3. Mixing bacon into things. Alright, this one is not absolute – I’m talking specifically about recipes like mashed potatoes and deviled eggs where the bacon ends up soft and chewy. This is not yummy. It is light-years better to sprinkle the bacon on top so it stays crispy – or, like in my deviled eggs, just stick a chunk of bacon right on top. Be bold with bacon! Just don’t mix it in 🙂
4. Don’t cook with table salt – this is a duplication of my Cooking “Do” #3 Kosher Salt. Because it’s that important.
5. Don’t cook with grated Kraft sawdust – this is a duplication of my Cooking “Do” #2 Real Parmigiano-Reggiano Cheese. Because this is also that important.
6. Don’t cook the crap out of your meat! So many people tell me they overcook chicken and pork because they’re afraid of the germs. Chicken – yes, I get that. So use a meat thermometer. But nowadays, pork is much safer. Trust me, I’m a microbiologist. Also, I’m all about brining my pork and poultry. This makes the meat much juicier and I find it helps make it a little more forgiving against overcooking.
7. Don’t cut into your meat to see if it’s done. One trick I learned is to poke at meat to check for doneness rather than cut it open (when all the juices will drain right out if it hasn’t rested). Touch the tip of your thumb to the tip of your index finger. Then with your other hand, poke the padding of your palm. That’s what rare feels like. Now touch your thumb to the tip of your middle finger. Poke your palm padding again. That’s medium. Thumb and ring finger – that’s well done. Otherwise, use a meat thermometer.
8. Don’t rinse mushrooms. They are little sponges, and they will soak that water up and turn slimy. Just use a damp towel and quickly brush them clean.
9. If you are sautéing veggies and want them to brown, do not add salt. If you are sautéing veggies and want them to soften, add salt.

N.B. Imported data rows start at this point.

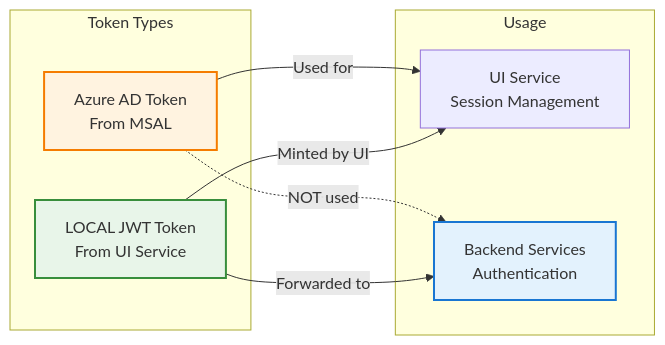
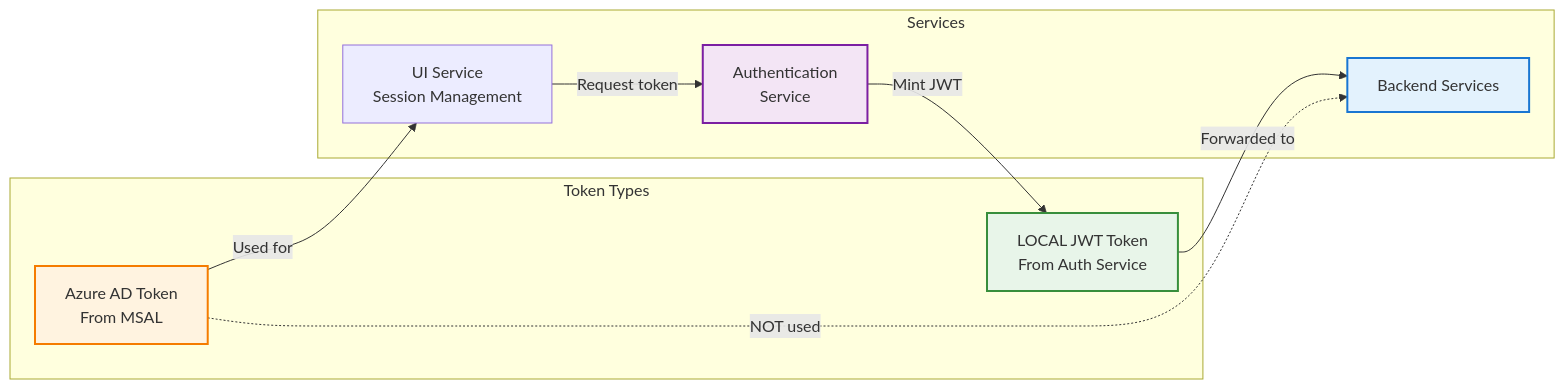
One commit to vladavilov/playground changed the tenth of 12 diagrams in git-epic-creator/services/ui_service/README.md. Above: the diagram before and after it, drawn with Mermaid. The commit also changed other lines of this file and 20 other files, not shown here.

````diff
--- a/git-epic-creator/services/ui_service/README.md
+++ b/git-epic-creator/services/ui_service/README.md
@@ -658,21 +670,24 @@
 ```mermaid
 graph LR
     subgraph "Token Types"
         AzureToken[Azure AD Token<br/>From MSAL]
-        LocalJWT[LOCAL JWT Token<br/>From UI Service]
+        LocalJWT[LOCAL JWT Token<br/>From Auth Service]
     end
     
-    subgraph "Usage"
+    subgraph "Services"
         UISession[UI Service<br/>Session Management]
-        Backend[Backend Services<br/>Authentication]
+        AuthSvc[Authentication<br/>Service]
+        Backend[Backend Services]
     end
     
     AzureToken -->|Used for| UISession
     AzureToken -.->|NOT used| Backend
-    LocalJWT -->|Minted by UI| UISession
+    UISession -->|Request token| AuthSvc
+    AuthSvc -->|Mint JWT| LocalJWT
     LocalJWT -->|Forwarded to| Backend
     
     style AzureToken fill:#fff3e0,stroke:#f57c00,stroke-width:2px
     style LocalJWT fill:#e8f5e9,stroke:#388e3c,stroke-width:2px
+    style AuthSvc fill:#f3e5f5,stroke:#7b1fa2,stroke-width:2px
     style Backend fill:#e3f2fd,stroke:#1976d2,stroke-width:2px
 ```
````
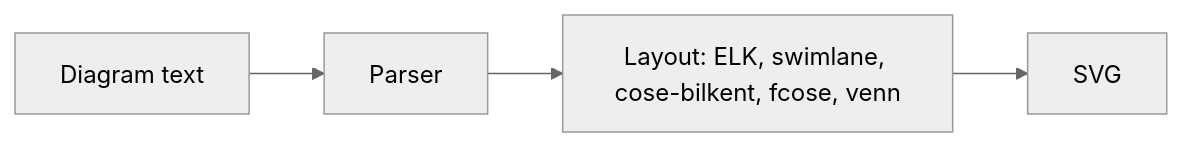
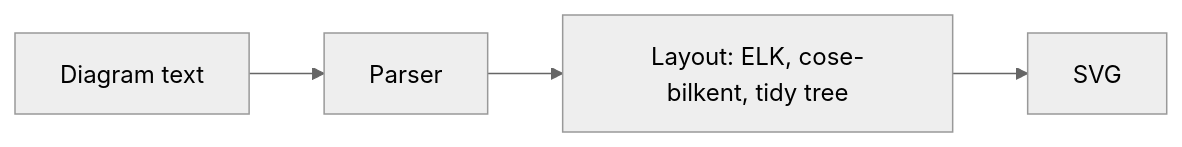
Before and after one commit to sebastian-software/ferrigura: the diagram in README.md, drawn with Mermaid (neutral theme). The commit also changed other lines of this file and 57 other files, not shown here.

First line of the commit message:
docs: describe the ten diagram types and record decision 0024

````diff
--- a/README.md
+++ b/README.md
@@ -13,4 +13,4 @@
 ```mermaid
 flowchart LR
-  text[Diagram text] --> parse[Parser] --> layout[Layout: ELK, swimlane, cose-bilkent, fcose, venn] --> svg[SVG]
+  text[Diagram text] --> parse[Parser] --> layout[Layout: ELK, cose-bilkent, tidy tree] --> svg[SVG]
 ```
````
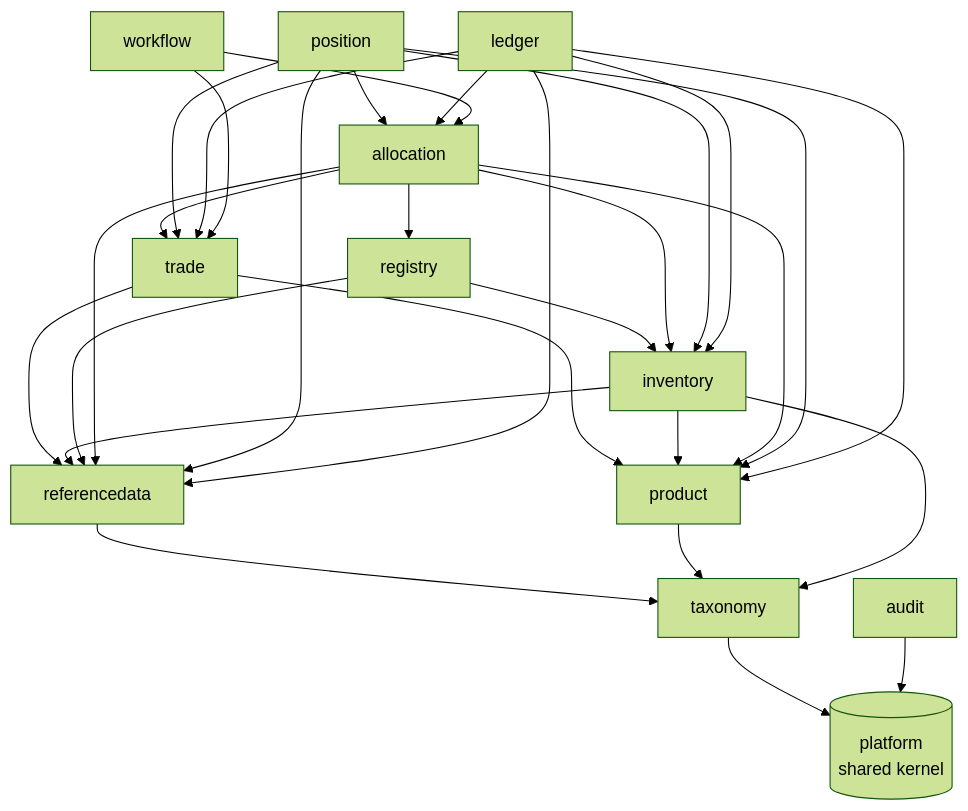
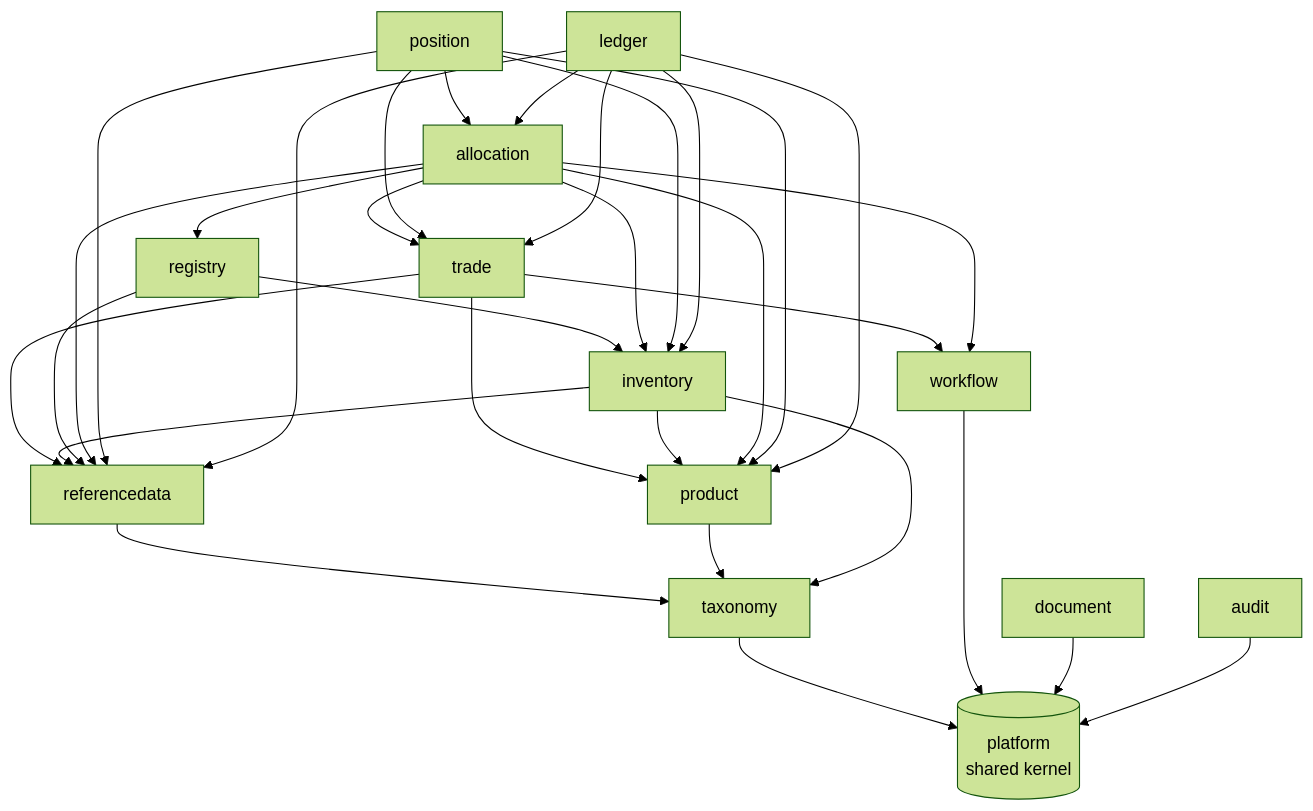
The diagram in docs/arc42/05-building-block-view.md (Pianonurmi/goo-ets-etrm), drawn with Mermaid (forest theme) before and after one commit. The commit also changed other lines of this file and 26 other files, not shown here.

````diff
--- a/docs/arc42/05-building-block-view.md
+++ b/docs/arc42/05-building-block-view.md
@@ -5,15 +5,16 @@
 ```mermaid
 flowchart TB
   platform[(platform<br/>shared kernel)]
   taxonomy --> platform
   referencedata --> taxonomy
   product --> taxonomy
-  trade --> referencedata & product
+  trade --> referencedata & product & workflow
   inventory --> referencedata & taxonomy & product
   registry --> referencedata & inventory
-  allocation --> product & inventory & trade & registry & referencedata
+  allocation --> product & inventory & trade & registry & referencedata & workflow
   position --> inventory & trade & allocation & product & referencedata
   ledger --> inventory & trade & allocation & referencedata & product
-  workflow --> trade & allocation
+  workflow --> platform
+  document --> platform
   audit --> platform
 ```
````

10. Don’t be afraid to DREAM BIG! Just do it! Volunteer to cook the holiday dinner. Make a recipe you’ve never made before and bring it to a pot-luck. Use your friends as guinea pigs. Try a recipe with lots of steps or lots of ingredients. You will be AMAZED at what you can do!